Events that take place during conception
Conception usually takes place approximately two weeks after the commencement of the last period. The due date is calculated from day 1 of the last period and counted ahead for 40 weeks.
During sexual intercourse, sperm travel up the uterus and into the fallopian tubes where they unite with the ovum or egg from the female. The united sperm and ovum form a single cell structure called a zygote. Multiple zygotes may occur if more than one egg is released and fertilized OR if the fertilized egg splits into two.
The zygote usually has 46 chromosomes, 23 of which originate from the biological mother and 23 from the biological father. These chromosomes determine the baby’s sex and physical traits.
Soon after fertilization, the zygote travels down the fallopian tube toward the uterus. It simultaneously begins to divide to form a morula, which is really a cluster of cells resembling a tiny raspberry.
By week 4, implantation usually takes place. The baby is now called a blastocyst because it is now a rapidly dividing ball of cells. Implantation takes place when the blastocyst begins to burrow into the lining of the uterus.
There is an inner group of cells within the blastocyst which will become the embryo. The outer layer of cells will give rise to part of the placenta, which will nourish the baby throughout the pregnancy. The blastocyst begins to produce a hormone called human chorionographic hormone or HCG.
During the third week after conception, the levels of HCG hormone produced by the blastocyst quickly increases. This sends a signal to the female ovaries to stop releasing eggs and produce more estrogen and progesterone. As the levels of estrogen and progesterone increase, the menstrual period will stop. This is usually the first sign of pregnancy.
Formation of the embryo
The embryo forms during this period. It consists of three layers – a top layer, middle layer and inner layer.
The top layer is called the ectoderm. It will give rise to the baby’s outermost layer of skin, central and peripheral nervous systems, eyes, and inner ears.
The middle layer of cells is called the mesoderm. The baby’s heart and a primitive circulatory system will form in this layer of cells. This is also the location which will also serve as the foundation for baby’s bones, ligaments, kidneys and much of the reproductive system.
The inner layer of cells or the endoderm is the location from which baby’s lungs and intestines will develop.

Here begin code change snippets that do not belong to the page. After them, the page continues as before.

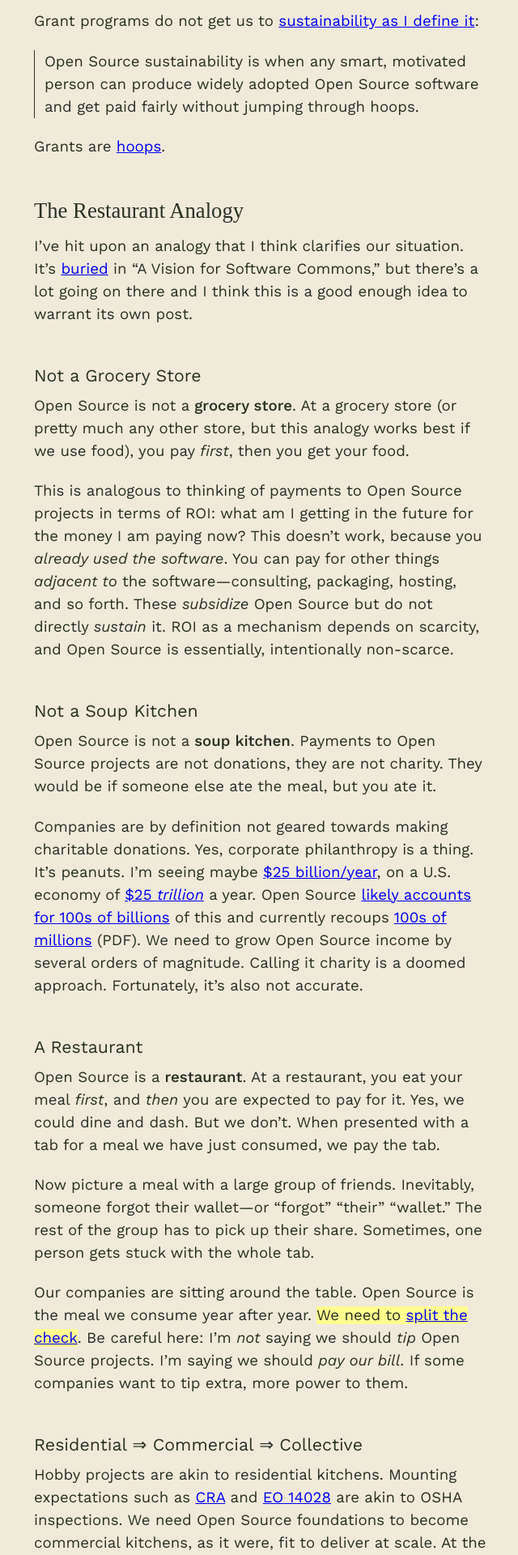
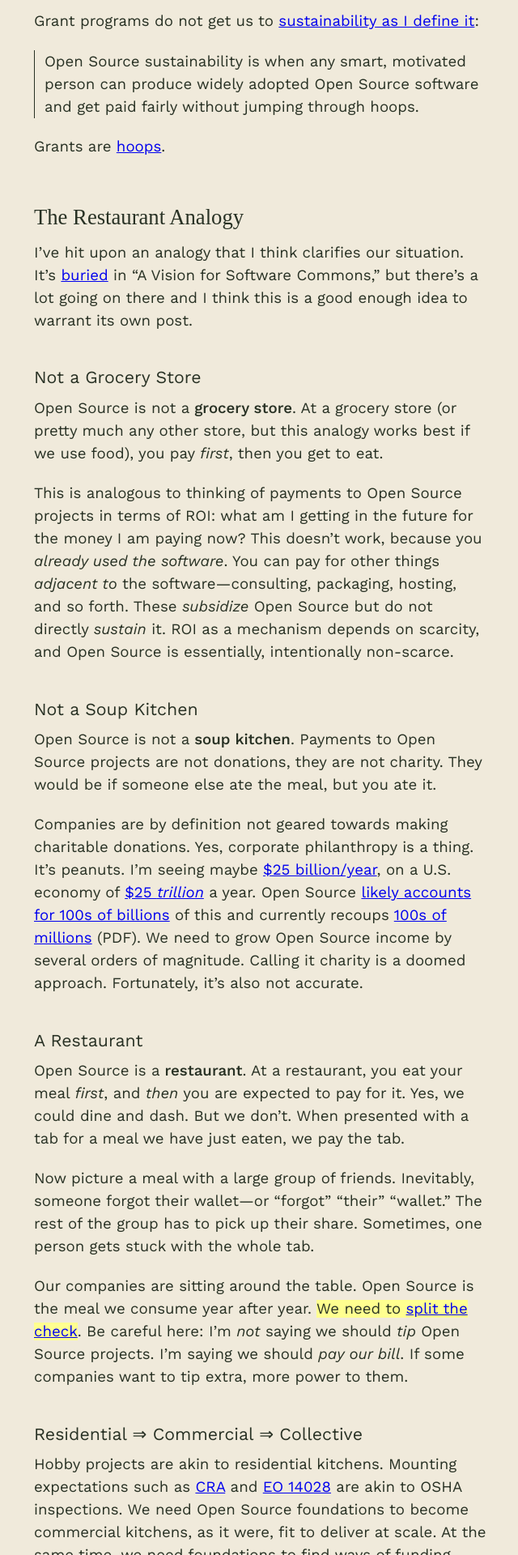
Before and after one commit to chadwhitacre/openpath, a Jekyll site: the page built from _posts/2024-04-05-open-source-is-a-restaurant.md, in a window 1280 px wide. Shown: the part 1032-2952 px from the top of the page at 81% size, without its empty margins (318-958 px from the left). Built offline with Jekyll 4.4.1, drawn with Linux system fonts in a browser that asks for light colours; some web fonts are replaced; comment, search, counter and statistics services are not loaded.

Commit message:
You know me. Tinkerin'

```diff
--- a/_posts/2024-04-05-open-source-is-a-restaurant.md
+++ b/_posts/2024-04-05-open-source-is-a-restaurant.md
@@ -49,7 +49,7 @@ is a good enough idea to warrant its own post.
 
 Open Source is not a <b>grocery store</b>. At a grocery store (or pretty much
 any other store, but this analogy works best if we use food), you pay _first_,
-then you get your food.
+then you get to eat.
 
 This is analogous to thinking of payments to Open Source projects in terms of
 ROI: what am I getting in the future for the money I am paying now? This
@@ -81,7 +81,7 @@ Calling it charity is a doomed approach. Fortunately, it's also not accurate.
 
 Open Source is a <b>restaurant</b>. At a restaurant, you eat your meal _first_,
 and _then_ you are expected to pay for it. Yes, we could dine and dash. But we
-don't. When presented with a tab for a meal we have just consumed, we pay
+don't. When presented with a tab for a meal we have just eaten, we pay
 the tab.
 
 Now picture a meal with a large group of friends. Inevitably, someone forgot
--- a/assets/style.scss
+++ b/assets/style.scss
@@ -58,14 +58,14 @@ h1 {
 }
 h2 {
   font: normal 20pt/130% "Yatra One";
-  padding: 36pt 0 9pt;
+  padding: 42pt 0 9pt;
   &:first-child {
     padding: 0;
   }
 }
 h3 {
   font: normal 16pt/130% "Work Sans";
-  padding: 36pt 0 7pt;
+  padding: 32pt 0 7pt;
   h2 + & {
     padding-top: 0;
   }
```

Development of the placenta
The placenta is a round, flat organ. It is the route by which nutrients are transferred to the baby from the mother. It also moves wastes out of the baby and excretes via its blood supply.
Organs which form during month 1
Body parts begin to take shape during month one:
A primitive face will take form with large dark circles for eyes.
Structures necessary for the development and ears begin to form.
The mouth, lower jaw, and throat begin to develop.
Blood cells take shape and blood circulation begins.
The tiny “heart” tube will beat 65 times a minute by the end of the fourth week.
Just four weeks after conception, the neural tube along baby’s back begins to close. The baby’s brain and spinal cord will develop from the neural tube.
Small buds appear that will soon become arms.
Baby’s body begins to take on a C-shaped curvature.
By the end of the first month the baby is smaller than a rice grain and is about 1/4 inch long.
The importance of folic acid during month one of development
Folic acid is a B vitamin which is necessary for the formation of new cells. Cells are the building blocks of life and the foundation units of all body parts like the brain, bones, eyes, skin, hair, and nails.
The first month of pregnancy is one of the baby’s most important periods of development since its cells are rapidly dividing and forming new organs. Pregnant women should take folic acid supplements during this important stage since it supports development of the neural tube which gives rise to the brain and spinal cord. Folic acid helps to prevent birth defects in the baby’s brain and spine.
The Centers For Disease Control And Prevention (2019) recommends that all women of reproductive age should take 400 mcg of Folic Acid daily and eat foods rich in folate.
Ways that pregnant women could get folic acid
1. Eat foods rich in folate. These include:
– Leafy green vegetables, such as spinach
– Citrus fruits, such as orange juice
2. Eat foods fortified with folate or folic acid (check the labels)
3. Taking a vitamin that has 100% of the recommended daily dose of folic acid in it – 400 mcg.
4. Taking 400 mcg of folic acid daily.